"It looks to me like she hasn't really thought it through," Jason Kenney, the former Conservative immigration minister, said last week.

And as the immigration minister who proposed banning the niqab during the citizenship oath, Kenney knows a thing or two about flimsy proposals.
Leadership candidate Kellie Leitch talks with reporters at the national Conservative summer caucus retreat in Halifax on Wednesday. (Andrew Vaughan/Canadian Press)

Asking philosophical questions about the existence of Canadian values or the very concept of shared values is to give Leitch's proposal too much credence. If she means to address something, she might start addressing the practical questions. For now, she seems to be playing with a concern.

How much insecurity exists is difficult to say, though Leitch seems to have picked up on some amount of concern.
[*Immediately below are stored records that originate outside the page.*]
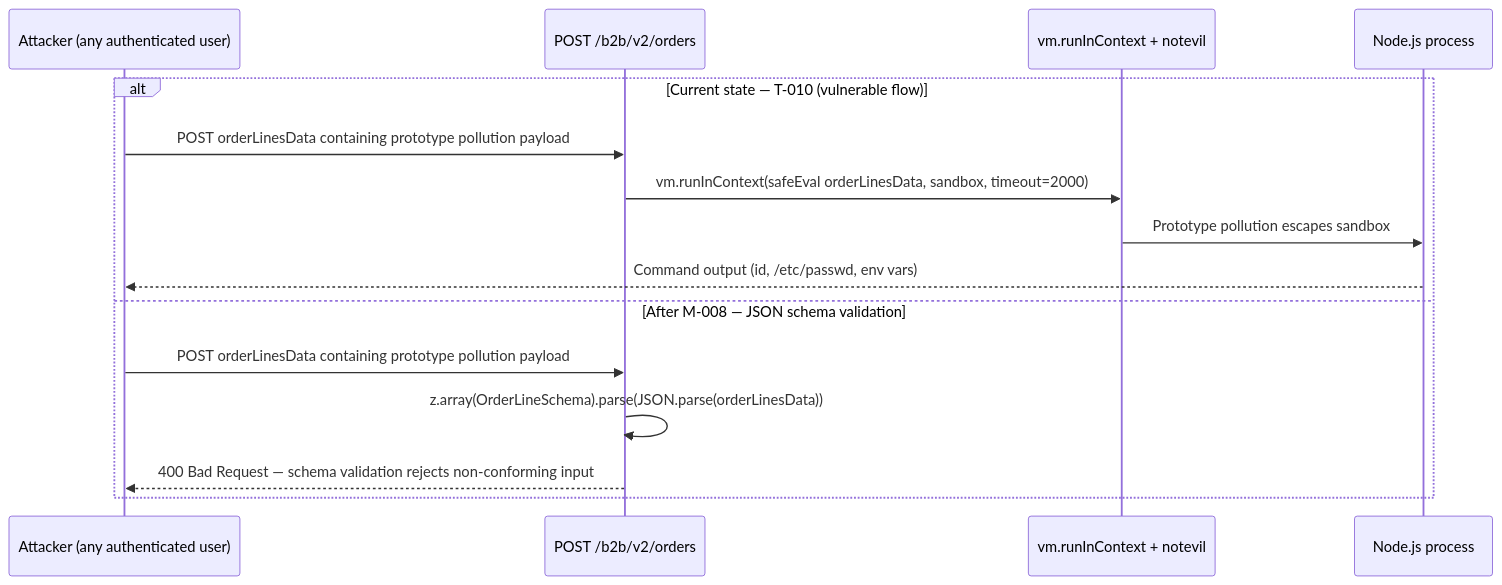
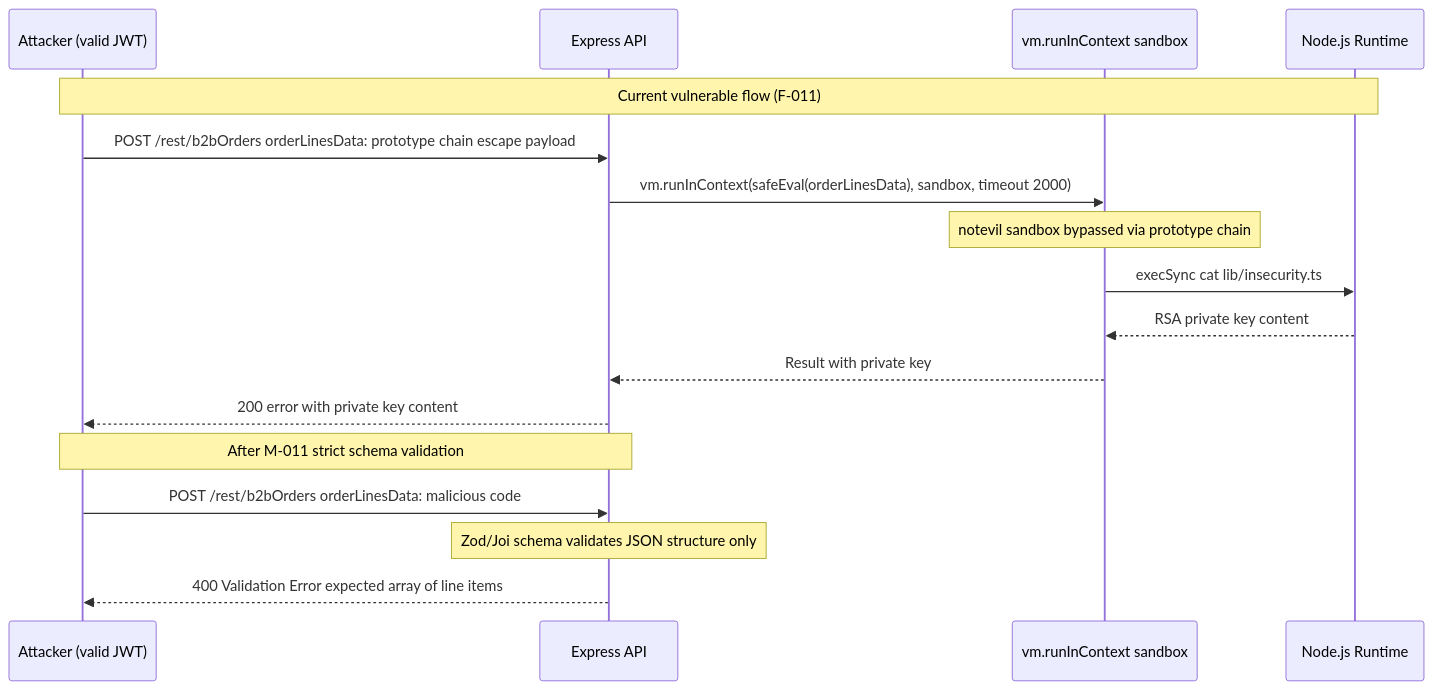
The ninth of 17 diagrams in examples/juice-shop/threat-model-juiceshop-thorough.md (appsec-foundry/appsec-advisor), drawn with Mermaid before and after one commit. The commit also changed other lines of this file and 12 other files, not shown here.

Commit message:
new schema & quality enforcement implemented

````diff
--- a/examples/juice-shop/threat-model-juiceshop-thorough.md
+++ b/examples/juice-shop/threat-model-juiceshop-thorough.md
@@ -545,18 +690,21 @@
 ```mermaid
 sequenceDiagram
-    participant ATTACKER as Attacker (any authenticated user)
-    participant B2B as POST /b2b/v2/orders
-    participant VM as vm.runInContext + notevil
-    participant OS as Node.js process
+    participant A as Attacker (valid JWT)
+    participant API as Express API
+    participant SBXVM as vm.runInContext sandbox
+    participant NODE as Node.js Runtime
 
-    alt Current state — T-010 (vulnerable flow)
-        ATTACKER->>B2B: POST orderLinesData containing prototype pollution payload
-        B2B->>VM: vm.runInContext(safeEval orderLinesData, sandbox, timeout=2000)
-        VM->>OS: Prototype pollution escapes sandbox
-        OS-->>ATTACKER: Command output (id, /etc/passwd, env vars)
-    else After M-008 — JSON schema validation
-        ATTACKER->>B2B: POST orderLinesData containing prototype pollution payload
-        B2B->>B2B: z.array(OrderLineSchema).parse(JSON.parse(orderLinesData))
-        B2B-->>ATTACKER: 400 Bad Request — schema validation rejects non-conforming input
-    end
+    Note over A,NODE: Current vulnerable flow (F-011)
+    A->>API: POST /rest/b2bOrders orderLinesData: prototype chain escape payload
+    API->>SBXVM: vm.runInContext(safeEval(orderLinesData), sandbox, timeout 2000)
+    Note over SBXVM: notevil sandbox bypassed via prototype chain
+    SBXVM->>NODE: execSync cat lib/insecurity.ts
+    NODE-->>SBXVM: RSA private key content
+    SBXVM-->>API: Result with private key
+    API-->>A: 200 error with private key content
+
+    Note over A,API: After M-011 strict schema validation
+    A->>API: POST /rest/b2bOrders orderLinesData: malicious code
+    Note over API: Zod/Joi schema validates JSON structure only
+    API-->>A: 400 Validation Error expected array of line items
 ```
````
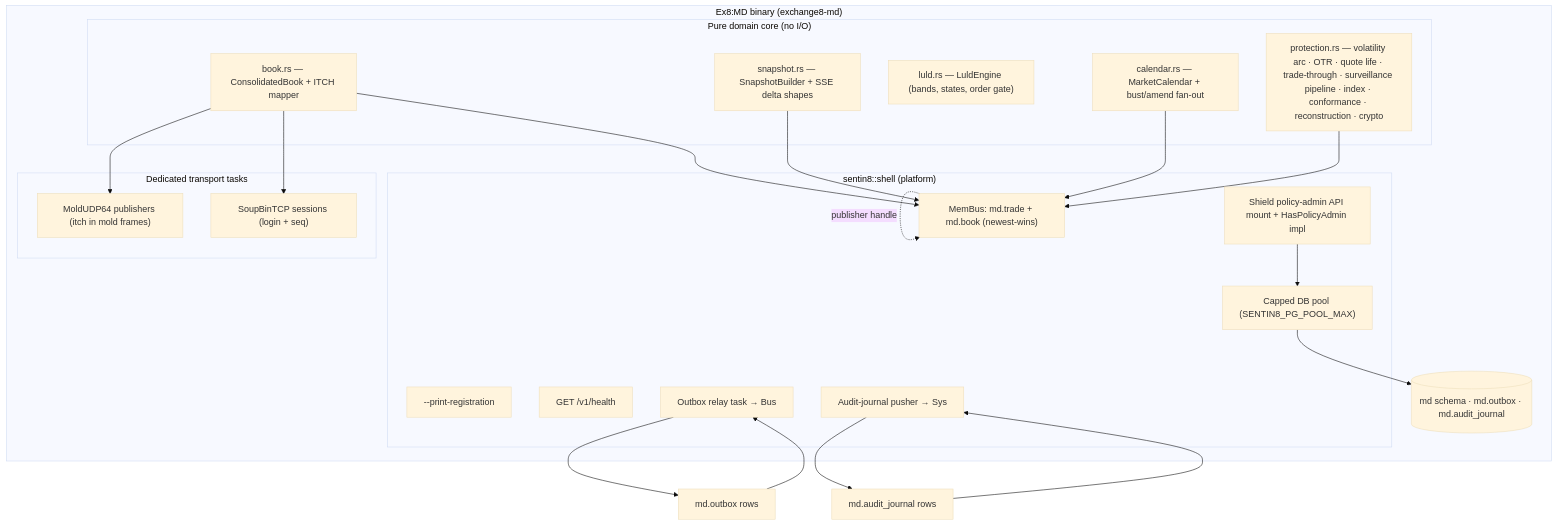
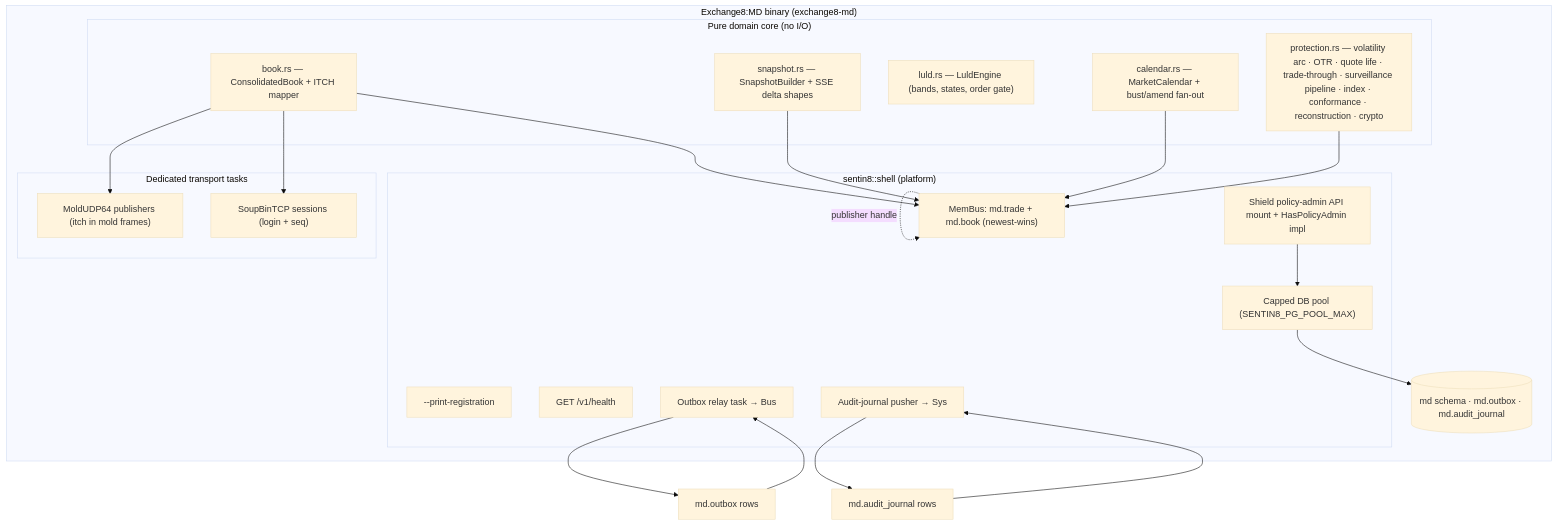
One commit to Exchange8-dev/exchange8-md changed the second of 17 diagrams in DESIGN.md. Above: the diagram before and after it, drawn with Mermaid (base theme). The commit also changed other lines of this file and 10 other files, not shown here.

````diff
--- a/DESIGN.md
+++ b/DESIGN.md
@@ -86,41 +86,41 @@
 ```mermaid
 graph TD
-    subgraph Container["Ex8:MD binary (exchange8-md)"]
+    subgraph Container["Exchange8:MD binary (exchange8-md)"]
         subgraph Pure["Pure domain core (no I/O)"]
             BOOKC["book.rs — ConsolidatedBook + ITCH mapper"]
             CAL["calendar.rs — MarketCalendar + bust/amend fan-out"]
             LULDC["luld.rs — LuldEngine (bands, states, order gate)"]
             SNAPC["snapshot.rs — SnapshotBuilder + SSE delta shapes"]
             PROTC["protection.rs — volatility arc · OTR · quote life · trade-through · surveillance pipeline · index · conformance · reconstruction · crypto"]
         end
         subgraph ShellLayer["sentin8::shell (platform)"]
             REG["--print-registration"]
             POOL["Capped DB pool (SENTIN8_PG_POOL_MAX)"]
             HEALTH["GET /v1/health"]
             ADMINM["Shield policy-admin API mount + HasPolicyAdmin impl"]
             RELAY["Outbox relay task → Bus"]
             AUDITP["Audit-journal pusher → Sys"]
             MEMB["MemBus ServiceBus handle"]
         end
         subgraph Transports["Dedicated transport tasks"]
             MOLDP["MoldUDP64 publishers (itch in mold frames)"]
             SOUPT["SoupBinTCP sessions (login + seq)"]
         end
         DBT[("md schema · md.outbox · md.audit_journal")]
     end
 
     BOOKC --> MEMB
     SNAPC --> MEMB
     CAL --> MEMB
     PROTC --> MEMB
     BOOKC --> MOLDP
     BOOKC --> SOUPT
     MEMB -.->|"publisher handle"| MEMB
     MEMB["MemBus: md.trade + md.book (newest-wins)"]
     POOL --> DBT
     RELAY --> OUTB["md.outbox rows"]
     AUDITP --> JRN["md.audit_journal rows"]
     OUTB --> RELAY
     JRN --> AUDITP
     ADMINM --> POOL
 ```
````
And whether Trudeau and his government are doing enough to address it remains to be seen.

Opposite Leitch's enthusiasm for protecting Canadian values, Trudeau enthuses about diversity and the strength and prosperity that comes with it.

And he soon might test his own hypothesis.

'Mood for more immigrants'

John McCallum is due to present a new three-year plan for immigration in November and the minister has been talking about "substantially increasing" the flow of newcomers.

He's been consulting with stakeholders and told CBC radio's The House this weekend he has detected a "general mood for more immigrants." How many more is the question.

There is a case to be made for increasing immigration to counter the burden and economic drag of an aging population. The Conference Board of Canada, for instance, has suggested "Canada will need to bump its immigration levels up to one per cent of its population within the next two decades ... in order to sustain a healthy level of economic growth."

That would be equivalent to 350,000 immigrants per year, approximately 45,000 more than Canada is expected to accept in 2016.

Immigration Minister John McCallum has been talking about 'substantially increasing' the number of newcomers to Canada. (Chris Wattie/Reuters)

In his interview with The HouseMcCallum linked a final decision to cost and the government's ability to convince Canadians.

"If you have more immigrants, you spend more money and there's always an opportunity cost: if you spend more money bringing in more immigrants, you have less money for other things," he said.

"Also, we want to be sure that we can communicate properly to Canadians why it is that it's good for Canada and good for jobs in Canada to have more immigrants."

The extent of Canadian openness

Canadians, he said, have generally been disposed to accept immigration, but that can't be taken for granted.

"I think Canadians are certainly open to immigration," he said, "but they want the immigrants to be well settled, they want to ensure there are jobs for Canadians."

So ambition must be matched with execution: whether screening for values or increasing immigration, the idea needs to be matched with policy.

If people are losing their jobs, if cultural conflict is felt, if integration fails to occur, the argument for welcoming newcomers becomes more difficult to make.

If immigration is increased, but the economy struggles or public services are strained, the newcomers might become easy scapegoats. Even if those newcomers might also be the best chance of ensuring future prosperity.

"Stronger diversity" is something the prime minister has embraced rhetorically, but is also apparently committed to delivering.

Doing so would be no small thing, because greater diversity, continued prosperity and general harmony would be the most effective response to the insecurities Kellie Leitch seems willing to engage.


Aaron Wherry

Senior writer

Aaron Wherry has covered Parliament Hill since 2007 and has written for Maclean's, the National Post and the Globe and Mail. He is the author of Promise & Peril, a book about Justin Trudeau's years in power.